- Activity -
Go through the listing below and say how many lines include "with". Give the number by itself.

- Data extract -
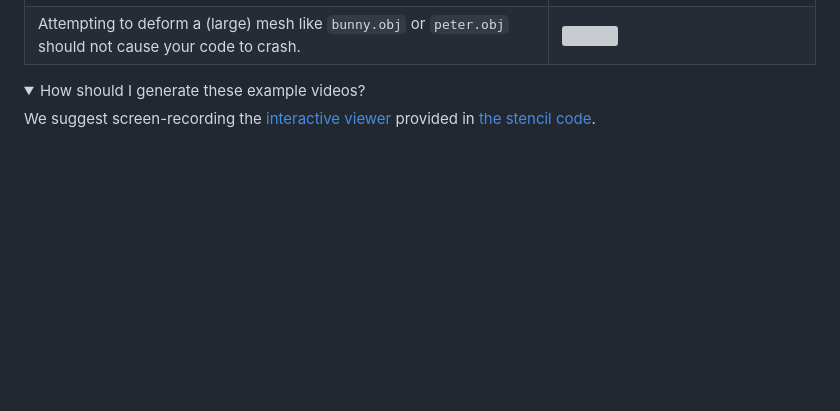
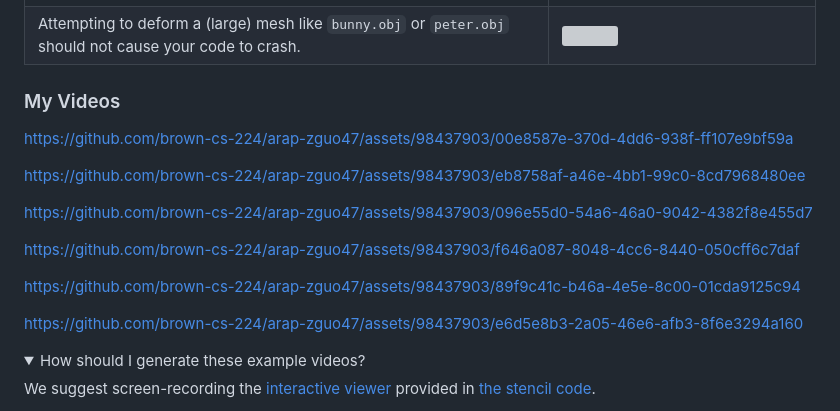
Before and after one commit to zguo47/cs224-hw4-arap, a Markdown page: README.md, the part around the change. GitHub-like rendering; folded sections open; blank space fills up the shorter version; grey boxes are pictures that could not be loaded.

```diff
--- a/README.md
+++ b/README.md
@@ -67,6 +67,37 @@ For this project, we ask that you demonstrate to us that your program achieves t
 | You should be able to make the armadillo wave.                                                                                                                            | ![](./readme-videos/armadillo.gif)   |
 | Attempting to deform `tetrahedron.obj` should not cause it to collapse or behave erratically.                                                                             | ![](./readme-videos/tetrahedron.gif) |
 | Attempting to deform a (large) mesh like `bunny.obj` or `peter.obj` should not cause your code to crash.                                                                  | ![](./readme-videos/peter.gif)       |
+
+### My Videos
+
+
+https://github.com/brown-cs-224/arap-zguo47/assets/98437903/00e8587e-370d-4dd6-938f-ff107e9bf59a
+
+
+
+https://github.com/brown-cs-224/arap-zguo47/assets/98437903/eb8758af-a46e-4bb1-99c0-8cd7968480ee
+
+
+
+
+https://github.com/brown-cs-224/arap-zguo47/assets/98437903/096e55d0-54a6-46a0-9042-4382f8e455d7
+
+
+
+
+https://github.com/brown-cs-224/arap-zguo47/assets/98437903/f646a087-8048-4cc6-8440-050cff6c7daf
+
+
+
+
+https://github.com/brown-cs-224/arap-zguo47/assets/98437903/89f9c41c-b46a-4e5e-8c00-01cda9125c94
+
+
+
+
+https://github.com/brown-cs-224/arap-zguo47/assets/98437903/e6d5e8b3-2a05-46e6-afb3-8f6e3294a160
+
+
 
 <details>
   <summary>How should I generate these example videos?</summary>
```
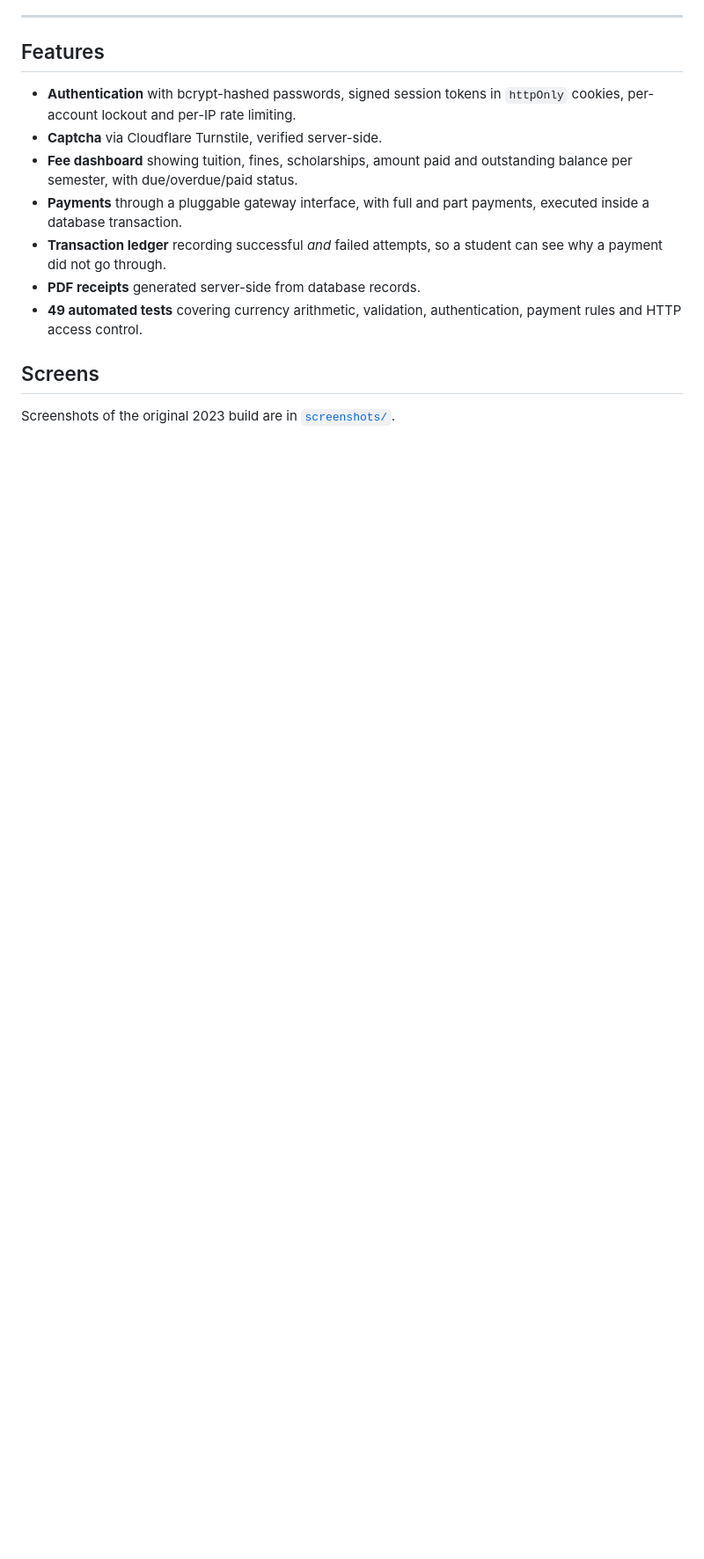
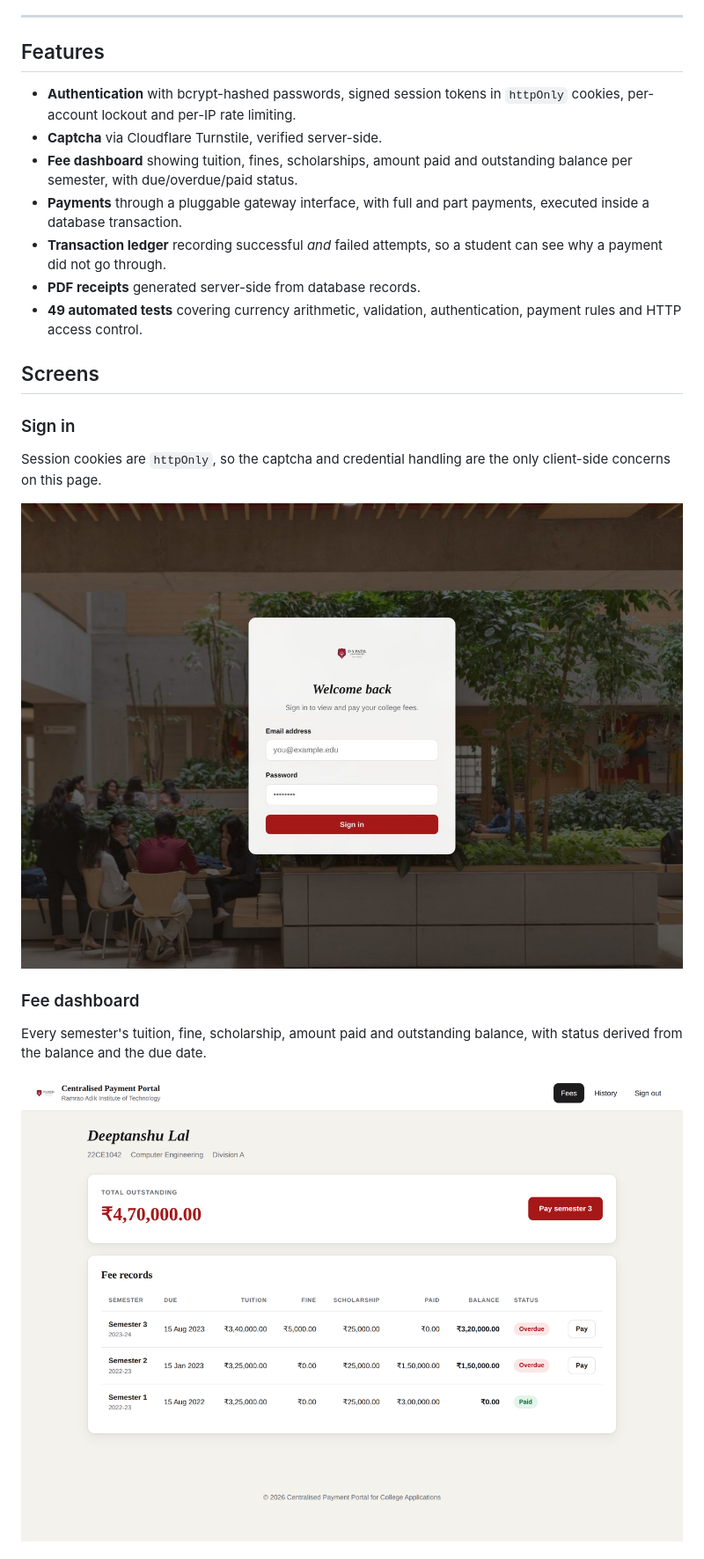
Before and after one commit to Lazyplayer00/MINI-PROJECT-CENTRALIZED-PAYMENT-PORTAL-FOR-COLLEGE-APPLICATION-, a Markdown page: README.md, the part around the change printed below. Shown: that part at 88% size. GitHub-like rendering; pictures changed too: docs/screenshots/dashboard.png (added), docs/screenshots/login.jpg (added); blank space fills up the shorter version.

```diff
--- a/README.md
+++ b/README.md
@@ -47,4 +47,17 @@ Built with Node.js, Express and MySQL.
 
 ## Screens
 
-Screenshots of the original 2023 build are in [`screenshots/`](screenshots/).
+### Sign in
+
+Session cookies are `httpOnly`, so the captcha and credential handling are the
+only client-side concerns on this page.
+
+![Sign in](docs/screenshots/login.jpg)
+
+### Fee dashboard
+
+Every semester's tuition, fine, scholarship, amount paid and outstanding
+balance, with status derived from the balance and the due date.
+
+![Fee dashboard](docs/screenshots/dashboard.png)
+
```
Also changed, not shown: other parts of README.md (+24 -0 lines), docs/screenshots/checkout.png (added), docs/screenshots/error-404.jpg (added), docs/screenshots/mobile-dashboard.png (added), docs/screenshots/payments.png (added).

- Task result -
2